Sexual abuse in childhood is linked with an accelerated physical maturation in young girls, says a new study published in the Journal of Adolescent Health.
Abuse, undoubtedly, has negative impacts on children. Previous studies have shown that the latter’s psychological development can be affected. But, do the ramifications extend to physical growth as well?
The new study, conducted by a team of researchers from Penn State, suggests that the stress of mistreatment can influence the timing of the physical maturation of teenagers. Study authors Jennie Noll and Idan Shalev found that girls who were sexually abused in childhood were more likely to mature physically, and reach puberty from 8 to 12 months earlier than girls who were not sexually abused.
But, shouldn’t a year’s difference be insignificant? Noll explains that though the short amount of time may appear to be inconsequential, the sped up maturation is associated with a number of unwanted outcomes, from behavioural and mental conditions to cancers affecting the reproductive system.
Hitting puberty earlier means that the physical changes have preceded the equivalent psychological ones. This is not in line with the ‘biological clock’ as physical development is timed together with psychological ones: this allows a child to develop mentally to be able to deal with more mature circumstances (like the physical changes occurring at puberty). Physical maturation happening before the adequate psychosocial one represents a mismatched timing called maladaptation, says Noll. This phenomenon, together with accelerated maturation, have been linked with sexual abuse in other studies; but the recent study brings forth more conclusive and detailed results.
“We found that young women with sexual abuse histories were far more likely to transition into higher puberty stages an entire year before their non-abused counterparts when it came to pubic hair growth, and a full 8 months earlier in regards to breast development,” says Noll.

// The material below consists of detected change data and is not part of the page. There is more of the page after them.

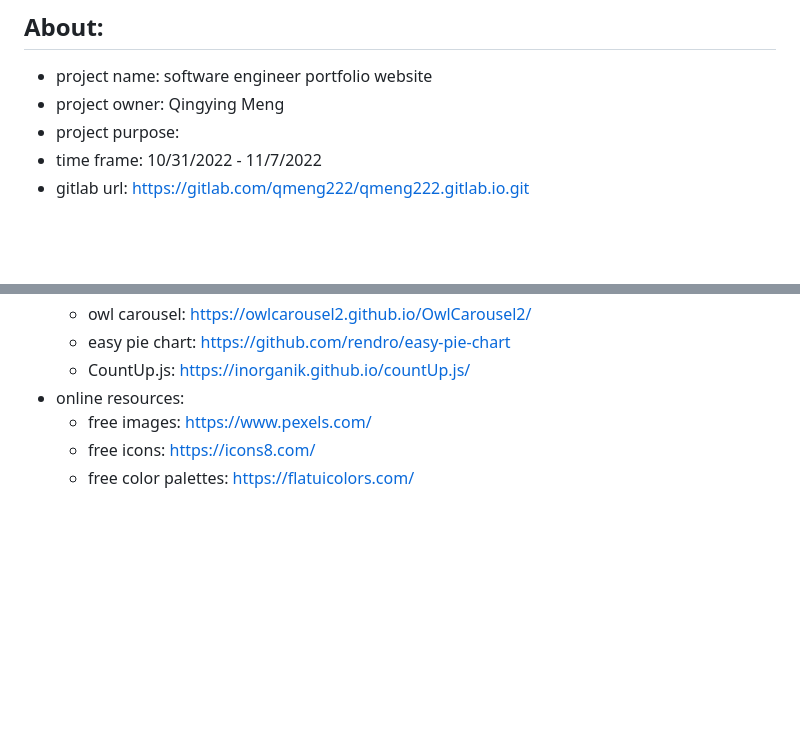
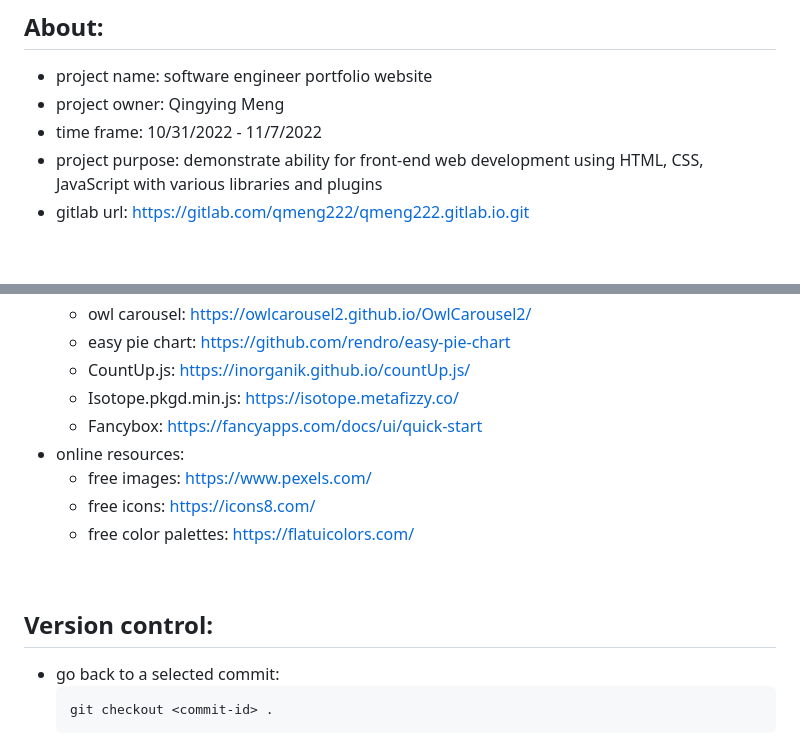
Before and after one commit to qmeng222/qmeng222.github.io, a Markdown page: README.md, 2 parts joined by grey strips. Rendered like a GitHub page; blank space fills up the shorter version.

````diff
--- a/README.md
+++ b/README.md
@@ -4,8 +4,8 @@
 
 - project name: software engineer portfolio website
 - project owner: Qingying Meng
-- project purpose:
 - time frame: 10/31/2022 - 11/7/2022
+- project purpose: demonstrate ability for front-end web development using HTML, CSS, JavaScript with various libraries and plugins
 - gitlab url: https://gitlab.com/qmeng222/qmeng222.gitlab.io.git
 
 <br>
@@ -26,7 +26,18 @@
   - owl carousel: https://owlcarousel2.github.io/OwlCarousel2/
   - easy pie chart: https://github.com/rendro/easy-pie-chart
   - CountUp.js: https://inorganik.github.io/countUp.js/
+  - Isotope.pkgd.min.js: https://isotope.metafizzy.co/
+  - Fancybox: https://fancyapps.com/docs/ui/quick-start
 - online resources:
   - free images: https://www.pexels.com/
   - free icons: https://icons8.com/
   - free color palettes: https://flatuicolors.com/
+
+<br>
+
+## Version control:
+
+- go back to a selected commit:
+  ```
+  git checkout <commit-id> .
+  ```
````
Also changed, not shown: journal.md (+15 -0 lines), images/journal-images/Bootstrap-grid-multi-devices.png (added), 5 other files.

What causes this accelerated physical maturation? According to Noll, the high levels of stress resulting from childhood sexual abuse can trigger the increased release of stress hormones that set puberty in motion ahead of its natural biological time. Furthermore, greater and longer exposure to hormones estrogens resulting in premature physical development has been linked with breast and ovarian cancers in other studies. Other negative consequences include higher rates of depression, teenage pregnancy, and drug abuse.
It is now hoped that the new findings will pave the way to greater preventive care and support to young girls experiencing the effects of premature sexual development.